=== Task details ===
An exact copy of the records is needed; please leave the images out.

=== Dataset excerpts ===
=== Begin Enclosure ===

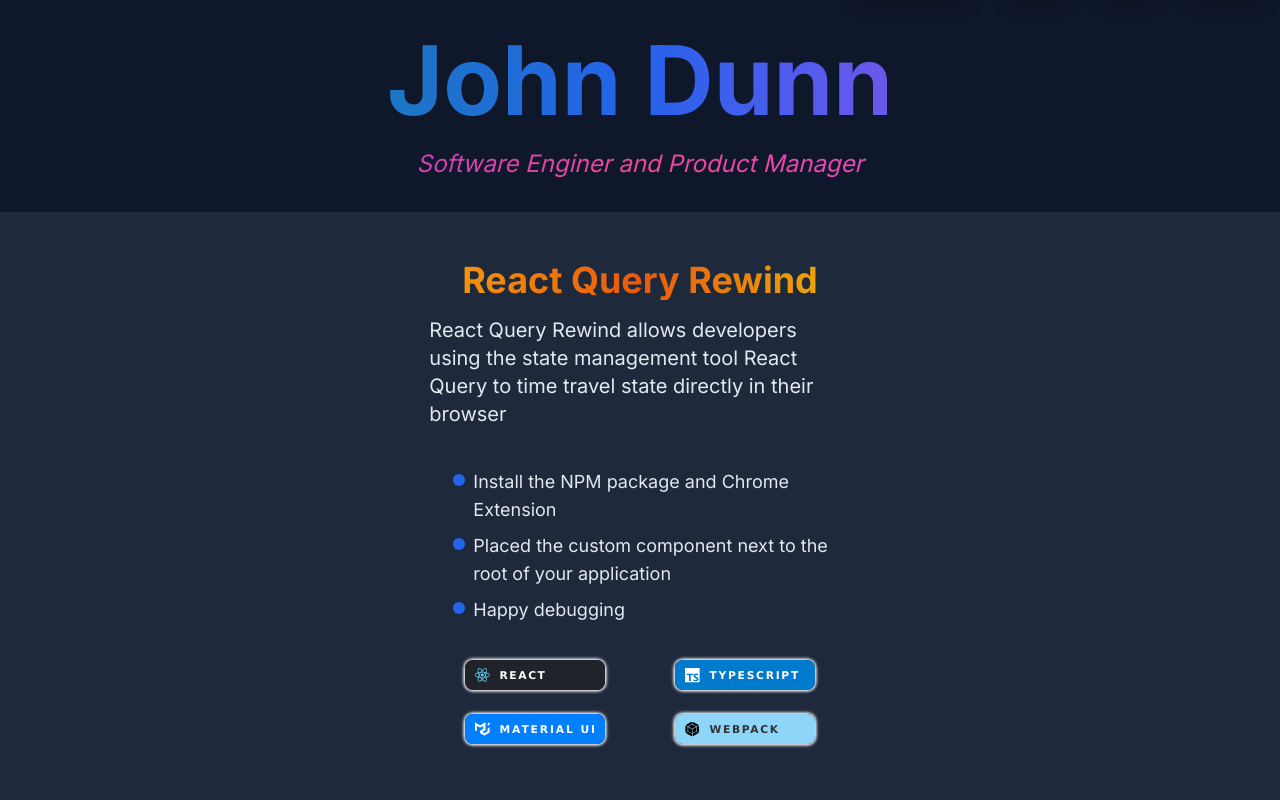
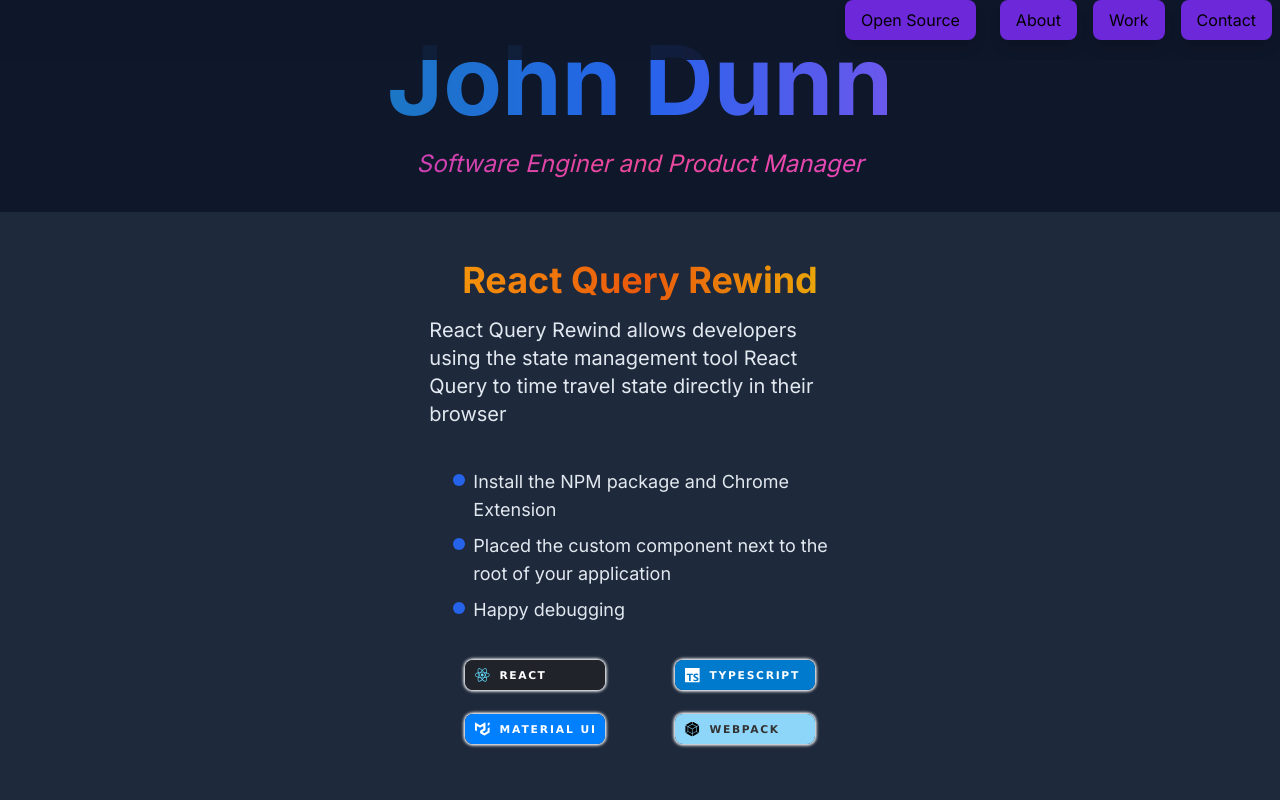
Before and after one commit to johnwdunn20/personal-website, a Next.js app: page / in a window 1280 px wide. Shown: the top 800 px of the page. Built offline with nearby package versions, Linux system fonts and the light colour scheme; grey boxes are pictures that could not be loaded.

Commit message:
updated nav bar

```diff
--- a/src/components/Nav.tsx
+++ b/src/components/Nav.tsx
@@ -1,43 +1,65 @@
 "use client";
 
-import React, { useEffect, useState } from "react";
+import React, { useEffect, useState, CSSProperties } from "react";
 import Link from "next/link";
 
-const Nav = () => {
-  // ***** TESTING REMOTE TASKS IDEAS *****
-  if (true) {
-    const [showNavbar, setShowNavbar] = useState(true); // Start with navbar visible
-    const [prevScrollPos, setPrevScrollPos] = useState(0);
 
+interface ScrollDirectionState {
+  scrollY: number;
+  scrollDirection: 'up' | 'down';
+  visibilityHeight: number;
+}
+
+
+const useScrollDirection = () => {
+  const [lastScrollY, setLastScrollY] = useState(0);
+  const [visibilityHeight, setVisibilityHeight] = useState(0);
+
+  useEffect(() => {
     const handleScroll = () => {
-      const currentScrollPos = window.pageYOffset;
+      const currentScrollY = window.scrollY;
+      const scrollingDown = currentScrollY > lastScrollY;
+      const navbarHeight = 60;
 
-      // Calculate how much the user has scrolled up or down
-      const scrolledUp = prevScrollPos - currentScrollPos > 0; // Check if scrolled up
+      // Calculate visibility height
+      let newVisibilityHeight = visibilityHeight + (lastScrollY - currentScrollY);
+      if (scrollingDown) {
+        newVisibilityHeight = visibilityHeight - (currentScrollY - lastScrollY);
+      }
+      newVisibilityHeight = Math.max(0, Math.min(newVisibilityHeight, navbarHeight));
 
-      // Update navbar visibility based on scroll direction
-      setShowNavbar(scrolledUp);
-
-      // Update navbar position using translateY
-      const navbar = document.querySelector('nav');
-      if (navbar) {
-        navbar.style.transform = `translateY(${scrolledUp ? 0 : '-100%'}`; // Hide when down
-      }
-
-      setPrevScrollPos(currentScrollPos);
+      setVisibilityHeight(newVisibilityHeight);
+      setLastScrollY(currentScrollY);
     };
 
-    useEffect(() => {
-      window.addEventListener('scroll', handleScroll);
+    window.addEventListener('scroll', handleScroll);
 
-      return () => {
-        window.removeEventListener('scroll', handleScroll);
-      };
-    }, [prevScrollPos, handleScroll]);
+    console.log('visibilityHeight', visibilityHeight);
 
+    return () => {
+      window.removeEventListener('scroll', handleScroll);
+    };
+  }, [lastScrollY, visibilityHeight]);
+
+  return visibilityHeight;
+};
+
+const Nav = () => {
+
+    const visibilityHeight = useScrollDirection();
+    const navbarHeight = 60;
+
+    const navbarStyle: React.CSSProperties = {
+      position: 'fixed',
+      top: `-${navbarHeight - visibilityHeight}px`,
+      left: 0,
+      right: 0,
+      transition: 'top 0.3s ease',
+      height: `${navbarHeight}px`,
+    };
 
     return (
-      <nav className="fixed top-0 w-full z-10">
+      <nav style={navbarStyle} className="bg-slate-900 bg-opacity-90">
         {/* Your navbar content here */}
         <ul className="flex flex-wrap justify-end w-full">
           <li className="ml-4 mr-2 rounded-lg bg-violet-700 py-2 px-4 cursor-pointer shadow-lg hover:bg-violet-500">
@@ -55,7 +77,6 @@ const Nav = () => {
         </ul>
       </nav>
     );
-  }
 
   // Ideally Nav bar moves at the speed the user scrolls - this is simple right now
 
```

=== End Enclosure ===

=== Answer space ===
Before and after one commit to johnwdunn20/personal-website, a Next.js app: page / in a window 1280 px wide. Shown: the top 800 px of the page. Built offline with nearby package versions, Linux system fonts and the light colour scheme; grey boxes are pictures that could not be loaded.

Commit message:
updated nav bar

```diff
--- a/src/components/Nav.tsx
+++ b/src/components/Nav.tsx
@@ -1,43 +1,65 @@
 "use client";
 
-import React, { useEffect, useState } from "react";
+import React, { useEffect, useState, CSSProperties } from "react";
 import Link from "next/link";
 
-const Nav = () => {
-  // ***** TESTING REMOTE TASKS IDEAS *****
-  if (true) {
-    const [showNavbar, setShowNavbar] = useState(true); // Start with navbar visible
-    const [prevScrollPos, setPrevScrollPos] = useState(0);
 
+interface ScrollDirectionState {
+  scrollY: number;
+  scrollDirection: 'up' | 'down';
+  visibilityHeight: number;
+}
+
+
+const useScrollDirection = () => {
+  const [lastScrollY, setLastScrollY] = useState(0);
+  const [visibilityHeight, setVisibilityHeight] = useState(0);
+
+  useEffect(() => {
     const handleScroll = () => {
-      const currentScrollPos = window.pageYOffset;
+      const currentScrollY = window.scrollY;
+      const scrollingDown = currentScrollY > lastScrollY;
+      const navbarHeight = 60;
 
-      // Calculate how much the user has scrolled up or down
-      const scrolledUp = prevScrollPos - currentScrollPos > 0; // Check if scrolled up
+      // Calculate visibility height
+      let newVisibilityHeight = visibilityHeight + (lastScrollY - currentScrollY);
+      if (scrollingDown) {
+        newVisibilityHeight = visibilityHeight - (currentScrollY - lastScrollY);
+      }
+      newVisibilityHeight = Math.max(0, Math.min(newVisibilityHeight, navbarHeight));
 
-      // Update navbar visibility based on scroll direction
-      setShowNavbar(scrolledUp);
-
-      // Update navbar position using translateY
-      const navbar = document.querySelector('nav');
-      if (navbar) {
-        navbar.style.transform = `translateY(${scrolledUp ? 0 : '-100%'}`; // Hide when down
-      }
-
-      setPrevScrollPos(currentScrollPos);
+      setVisibilityHeight(newVisibilityHeight);
+      setLastScrollY(currentScrollY);
     };
 
-    useEffect(() => {
-      window.addEventListener('scroll', handleScroll);
+    window.addEventListener('scroll', handleScroll);
 
-      return () => {
-        window.removeEventListener('scroll', handleScroll);
-      };
-    }, [prevScrollPos, handleScroll]);
+    console.log('visibilityHeight', visibilityHeight);
 
+    return () => {
+      window.removeEventListener('scroll', handleScroll);
+    };
+  }, [lastScrollY, visibilityHeight]);
+
+  return visibilityHeight;
+};
+
+const Nav = () => {
+
+    const visibilityHeight = useScrollDirection();
+    const navbarHeight = 60;
+
+    const navbarStyle: React.CSSProperties = {
+      position: 'fixed',
+      top: `-${navbarHeight - visibilityHeight}px`,
+      left: 0,
+      right: 0,
+      transition: 'top 0.3s ease',
+      height: `${navbarHeight}px`,
+    };
 
     return (
-      <nav className="fixed top-0 w-full z-10">
+      <nav style={navbarStyle} className="bg-slate-900 bg-opacity-90">
         {/* Your navbar content here */}
         <ul className="flex flex-wrap justify-end w-full">
           <li className="ml-4 mr-2 rounded-lg bg-violet-700 py-2 px-4 cursor-pointer shadow-lg hover:bg-violet-500">
@@ -55,7 +77,6 @@ const Nav = () => {
         </ul>
       </nav>
     );
-  }
 
   // Ideally Nav bar moves at the speed the user scrolls - this is simple right now
 
```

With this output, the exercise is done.